EU officials have repeatedly voiced concerns to London that reaching such an agreement by the end of the year will be very difficult.
Looking ahead, France and Germany already see Britain, as a commercial rival, writes the outlet.
UK Chancellor Sajid Javid offered his vision for the UK’s future trading relationship with Brussels in an interview with the Financial Times on Saturday, 18 January.
Javid warned businesses that “there will be no alignment” with EU rules after Brexit, while holding off on saying precisely which sectors were expected to diverge.
“We will not be a ruletaker, we will not be in the single market and we will not be in the customs union – and we will do this by the end of the year,” said Javid.© AFP 2019 / KIRSTY WIGGLESWORTHBritain's Prime Minister Boris Johnson with European Commission President Ursula von der Leyen inside 10 Downing Street
Bearing in mind the size of the UK economy and its proximity to the EU single market, Brussels will seek to persuade Britain to agree to a “regulatory level playing field” in return for a supposedly bare-bones “zero-tariff, zero-quotas” deal for trade in goods, writes FT.
Speaking at the EU summit in December 2019 in the wake of the Conservative Party leader’s sweeping UK election victory, French President Emmanuel Macron had voiced hopes for a close future relationship with Britain.
“We do not want them to be an unfair competitor… My message to the UK is that the more loyal we are vis-à-vis each other, the closer relationship we can have,” said Macron.
As for the challenging timeline the bloc faces regarding negotiating a trade deal with Britain, it will serve to “focus minds on the continent and make it easier for the EU27 to maintain unity.
"The idea that they will crack in the later phase is overplayed,” Agata Gostynska-Jakubowska of the Centre for European Reform think-tank in Brussels is quoted as saying.
New Power Dynamics
Britain’s imminent formal exit from the EU has already set in motion profound changes in Europe, claims Henrik Enderlein, president of Berlin’s Hertie School, which specialises in international affairs.
The developments have put France and Germany “more squarely in the EU’s driving seat” and on a more equal footing than before, with the policy shifting in favour of deeper integration, the analyst is quoted as saying.
European analysts cite resurging French influence under President Emmanuel Macron, which could direct the EU in a more protectionist and anti-US direction.
The French president has been leading the push for a closer EU defence union since coming to power.
“We will not protect the Europeans unless we decide to have a true European army. We need a Europe which defends itself better alone, without just depending on the United States, in a more sovereign manner,” Macron had said in 2018.
“Power is shifting to France and Germany…But Germany is extremely weak, with domestic politics paralysing its leadership in the EU,” claims Agata Gostynska-Jakubowska.
Meanwhile, countries such as the Netherlands and Ireland have been prompted by Brexit to focus more on forging new links in an attempt to assert their voice in Europe more strongly.
Accordingly, the Dutch government has adopted a leading role in the new Hanseatic League of northern eurozone members.
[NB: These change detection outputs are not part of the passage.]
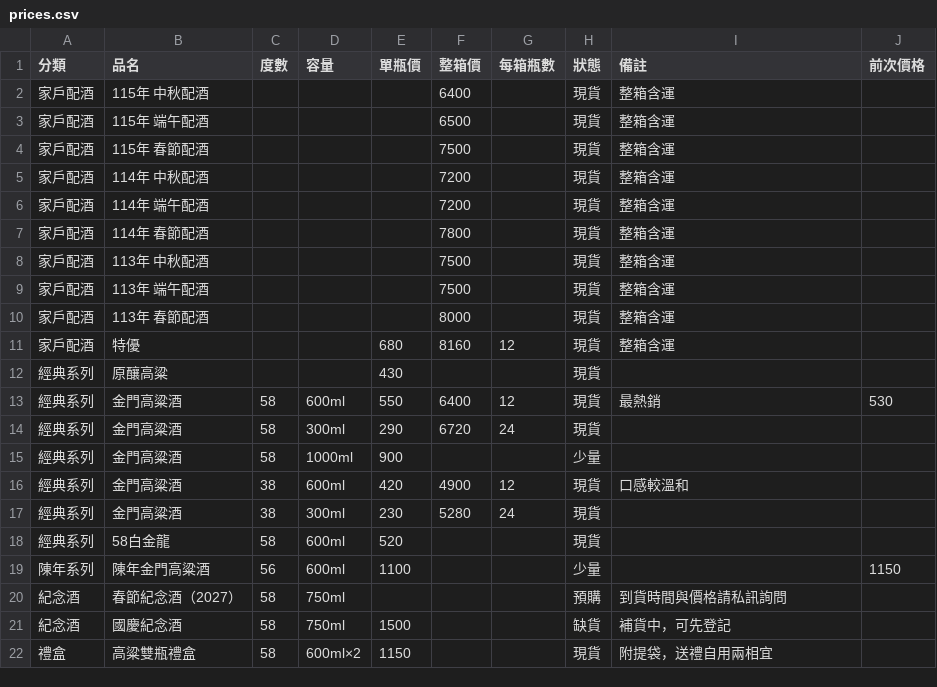
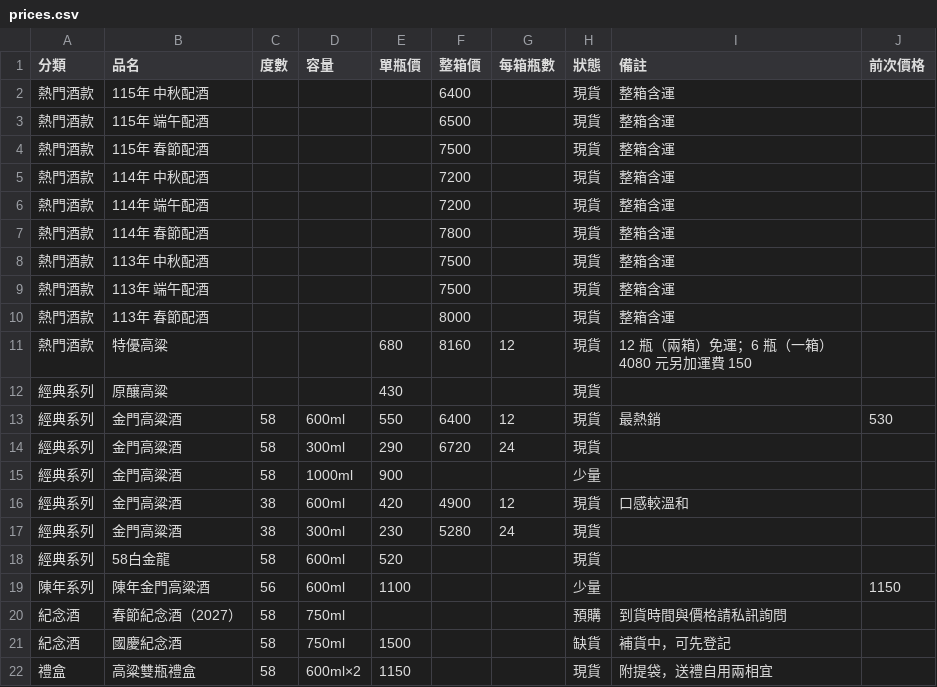
Before and after one commit to azin0609-dev/Kaoliang-liquor, a CSV file: data/prices.csv, drawn as a sheet.

```diff
--- a/data/prices.csv
+++ b/data/prices.csv
@@ -1,12 +1,12 @@
 分類,品名,度數,容量,單瓶價,整箱價,每箱瓶數,狀態,備註,前次價格
-家戶配酒,115年 中秋配酒,,,,6400,,現貨,整箱含運,
-家戶配酒,115年 端午配酒,,,,6500,,現貨,整箱含運,
-家戶配酒,115年 春節配酒,,,,7500,,現貨,整箱含運,
-家戶配酒,114年 中秋配酒,,,,7200,,現貨,整箱含運,
-家戶配酒,114年 端午配酒,,,,7200,,現貨,整箱含運,
-家戶配酒,114年 春節配酒,,,,7800,,現貨,整箱含運,
-家戶配酒,113年 中秋配酒,,,,7500,,現貨,整箱含運,
-家戶配酒,113年 端午配酒,,,,7500,,現貨,整箱含運,
-家戶配酒,113年 春節配酒,,,,8000,,現貨,整箱含運,
-家戶配酒,特優,,,680,8160,12,現貨,整箱含運,
+熱門酒款,115年 中秋配酒,,,,6400,,現貨,整箱含運,
+熱門酒款,115年 端午配酒,,,,6500,,現貨,整箱含運,
+熱門酒款,115年 春節配酒,,,,7500,,現貨,整箱含運,
+熱門酒款,114年 中秋配酒,,,,7200,,現貨,整箱含運,
+熱門酒款,114年 端午配酒,,,,7200,,現貨,整箱含運,
+熱門酒款,114年 春節配酒,,,,7800,,現貨,整箱含運,
+熱門酒款,113年 中秋配酒,,,,7500,,現貨,整箱含運,
+熱門酒款,113年 端午配酒,,,,7500,,現貨,整箱含運,
+熱門酒款,113年 春節配酒,,,,8000,,現貨,整箱含運,
+熱門酒款,特優高粱,,,680,8160,12,現貨,12 瓶（兩箱）免運；6 瓶（一箱）4080 元另加運費 150,
 經典系列,原釀高粱,,,430,,,現貨,,
```
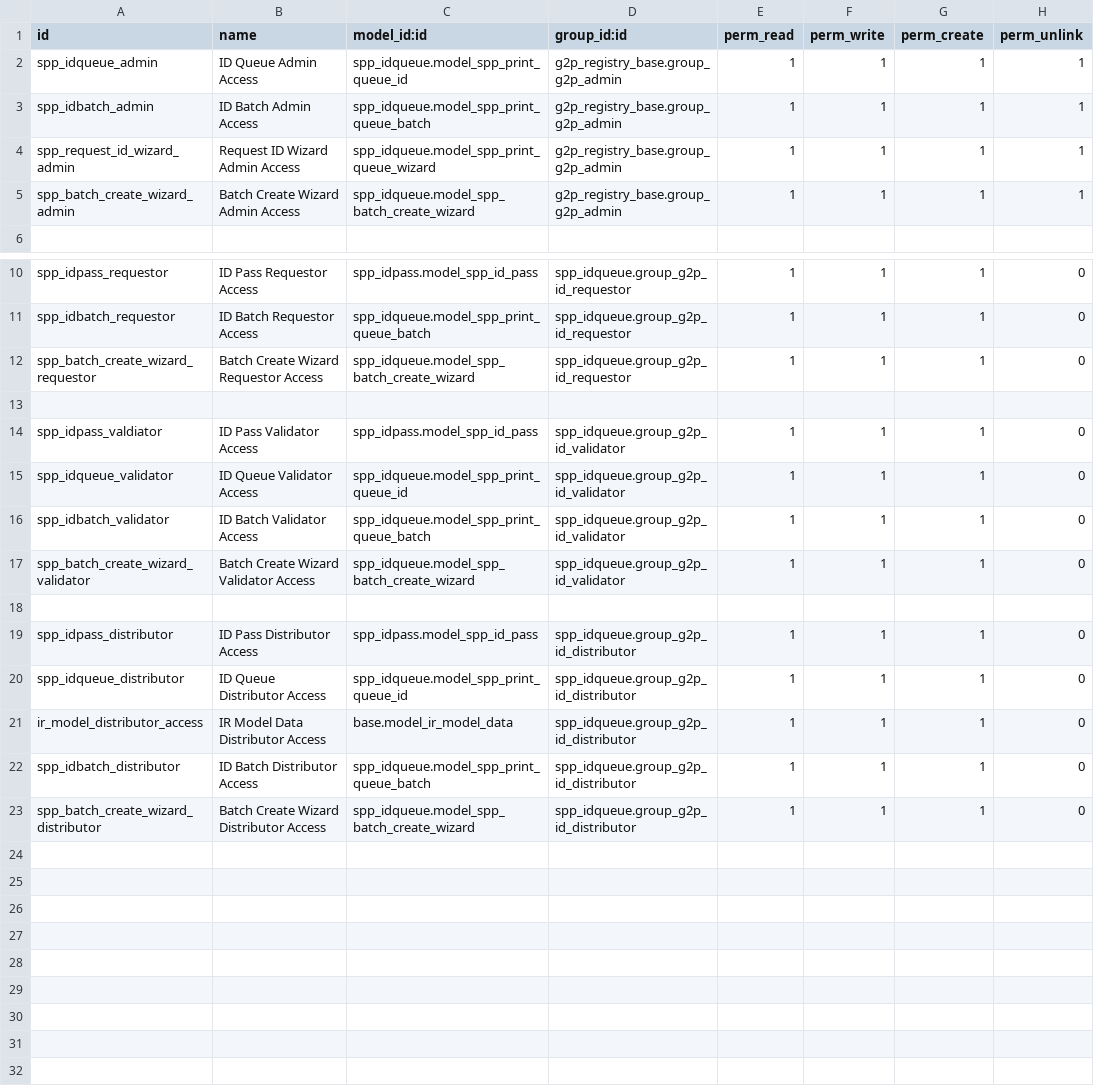
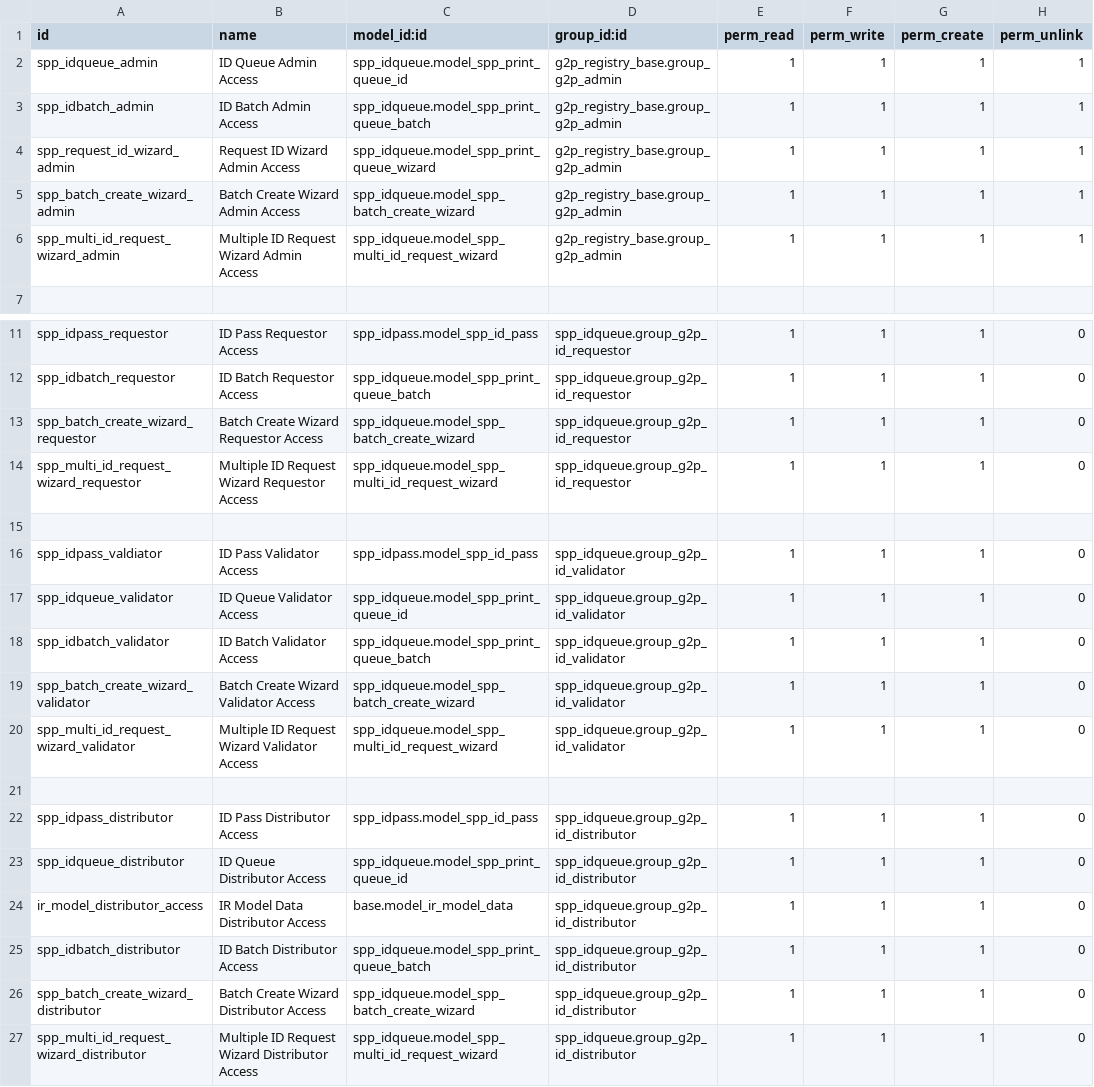
Before and after one commit to OpenSPP/openspp-modules, a CSV file: spp_idqueue/security/ir.model.access.csv, drawn as a sheet; only a part is shown, gaps mark what is left out; the diff names each change by its address in the sheet, - before the commit and + after, or states it on an @@ line.

Commit message:
modifications on idqueue

```diff
--- a/spp_idqueue/security/ir.model.access.csv
+++ b/spp_idqueue/security/ir.model.access.csv
+row 6: spp_multi_id_request_wizard_admin | Multiple ID Request Wizard Admin Access | spp_idqueue.model_spp_multi_id_request_wizard | g2p_registry_base.group_g2p_admin | 1 | 1 | 1 | 1
+row 14: spp_multi_id_request_wizard_requestor | Multiple ID Request Wizard Requestor Access | spp_idqueue.model_spp_multi_id_request_wizard | spp_idqueue.group_g2p_id_requestor | 1 | 1 | 1 | 0
+row 20: spp_multi_id_request_wizard_validator | Multiple ID Request Wizard Validator Access | spp_idqueue.model_spp_multi_id_request_wizard | spp_idqueue.group_g2p_id_validator | 1 | 1 | 1 | 0
+row 27: spp_multi_id_request_wizard_distributor | Multiple ID Request Wizard Distributor Access | spp_idqueue.model_spp_multi_id_request_wizard | spp_idqueue.group_g2p_id_distributor | 1 | 1 | 1 | 0
```
Also changed, not shown: 8 other files.
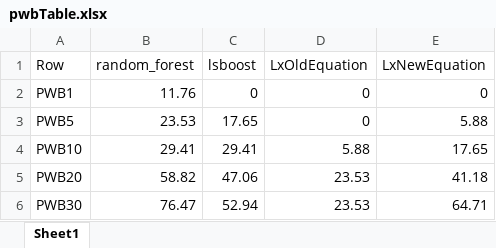
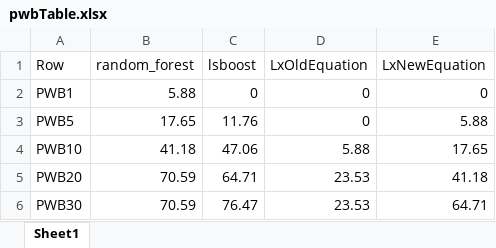
Before and after one commit to CMCC-Foundation/CMCC-Hybrid-EstuaryBoxModel, an Excel workbook: Parameters-Estimation/Lx_Parameters_Estimation/1-Trained-Models/Po-all-branches/all-branches-merged/pwbTable.xlsx, sheet Sheet1, drawn as a sheet; values as stored, in another font and other column widths than the file's, no borders; the diff names each change by its address in the sheet, - before the commit and + after, or states it on an @@ line.

```diff
--- a/Parameters-Estimation/Lx_Parameters_Estimation/1-Trained-Models/Po-all-branches/all-branches-merged/pwbTable.xlsx (sheet Sheet1)
+++ b/Parameters-Estimation/Lx_Parameters_Estimation/1-Trained-Models/Po-all-branches/all-branches-merged/pwbTable.xlsx (sheet Sheet1)
-B2 (random_forest): 11.76
+B2 (random_forest): 5.88
-B3 (random_forest): 23.53
+B3 (random_forest): 17.65
-C3 (lsboost): 17.65
+C3 (lsboost): 11.76
-B4 (random_forest): 29.41
+B4 (random_forest): 41.18
-C4 (lsboost): 29.41
+C4 (lsboost): 47.06
-B5 (random_forest): 58.82
+B5 (random_forest): 70.59
-C5 (lsboost): 47.06
+C5 (lsboost): 64.71
-B6 (random_forest): 76.47
+B6 (random_forest): 70.59
-C6 (lsboost): 52.94
+C6 (lsboost): 76.47
```
Also changed, not shown: Parameters-Estimation/Lx_Parameters_Estimation/0-Dataset/Po-all-branches/all-branches-merged/LX_OBS_ALL_BRANCHES_MERGED.xlsx, Parameters-Estimation/Lx_Parameters_Estimation/0-Dataset/Po-all-branches/all-branches-merged/lx_test_dataset.xlsx, 29 other files.
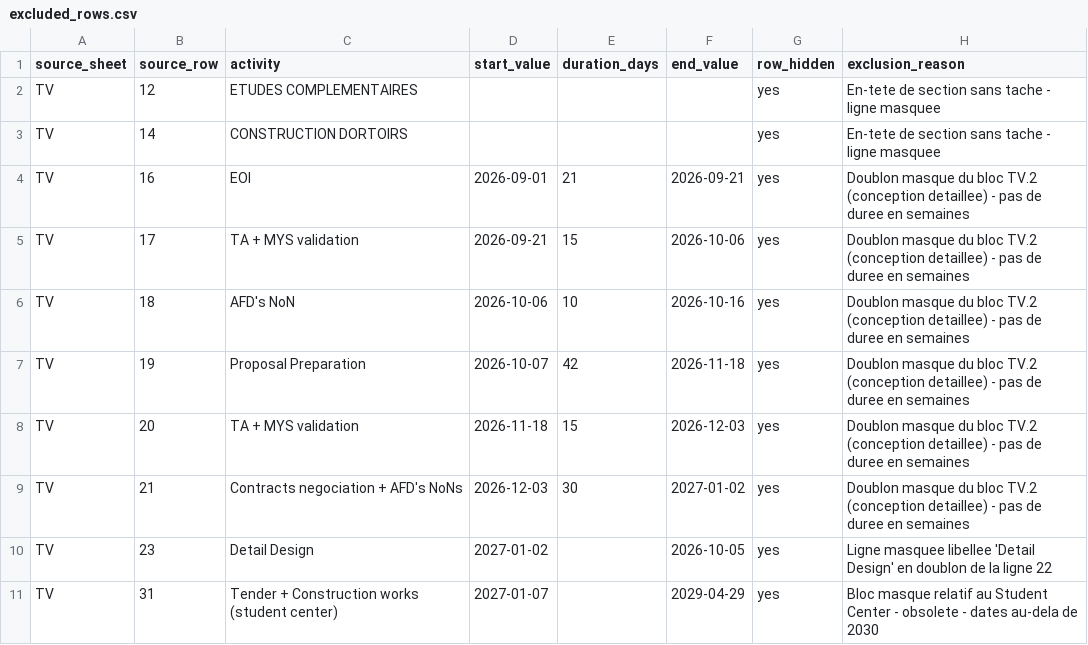
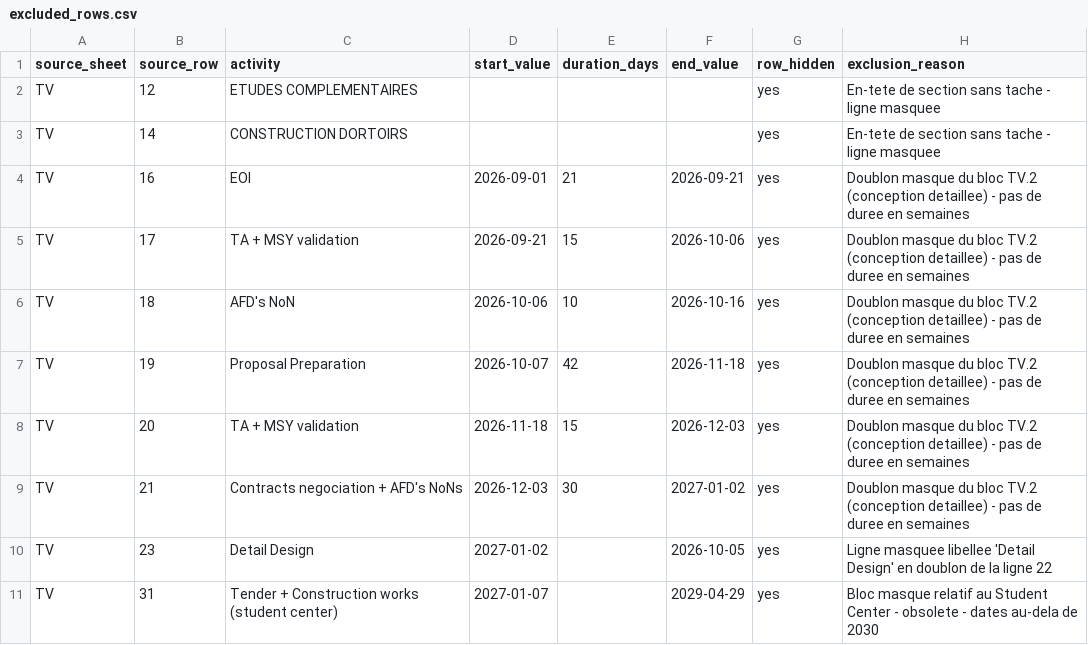
Before and after one commit to Assemblage-Ingenierie/MG2030, a CSV file: seed/excluded_rows.csv, drawn as a sheet; only a part is shown; the diff covers the shown part only.

```diff
--- a/seed/excluded_rows.csv
+++ b/seed/excluded_rows.csv
@@ -4,6 +4,6 @@ TV,14,CONSTRUCTION DORTOIRS,,,,yes,En-tete de section sans tache - ligne masquee
 TV,16,EOI,2026-09-01,21,2026-09-21,yes,Doublon masque du bloc TV.2 (conception detaillee) - pas de duree en semaines
-TV,17,TA + MYS validation,2026-09-21,15,2026-10-06,yes,Doublon masque du bloc TV.2 (conception detaillee) - pas de duree en semaines
+TV,17,TA + MSY validation,2026-09-21,15,2026-10-06,yes,Doublon masque du bloc TV.2 (conception detaillee) - pas de duree en semaines
 TV,18,AFD's NoN,2026-10-06,10,2026-10-16,yes,Doublon masque du bloc TV.2 (conception detaillee) - pas de duree en semaines
 TV,19,Proposal Preparation,2026-10-07,42,2026-11-18,yes,Doublon masque du bloc TV.2 (conception detaillee) - pas de duree en semaines
-TV,20,TA + MYS validation,2026-11-18,15,2026-12-03,yes,Doublon masque du bloc TV.2 (conception detaillee) - pas de duree en semaines
+TV,20,TA + MSY validation,2026-11-18,15,2026-12-03,yes,Doublon masque du bloc TV.2 (conception detaillee) - pas de duree en semaines
 TV,21,Contracts negociation + AFD's NoNs,2026-12-03,30,2027-01-02,yes,Doublon masque du bloc TV.2 (conception detaillee) - pas de duree en semaines
```
Also changed, not shown: 5 edited cells elsewhere in this file, seed/contracts.csv, seed/piu_roles.csv, 36 other files.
The New Hanseatic League developed from an informal cooperation among like-minded fiscally conservative northern European states. It was established in February 2018 by European Union finance ministers from Denmark, Estonia, Finland, Ireland, Latvia, Lithuania, the Netherlands and Sweden.
Ireland, eager to safeguard its own interests against those of a post-Brexit UK, is also forging alliances with the Benelux countries - the Netherlands, Belgium and Luxembourg, with other efforts proceeding via the Nordic-Baltic group.
Brussels has in many ways already moved into a post-Brexit mode, beyond the protracted period of uncertainty over the UK’s withdrawal that has dominated the European bloc’s agenda for so long.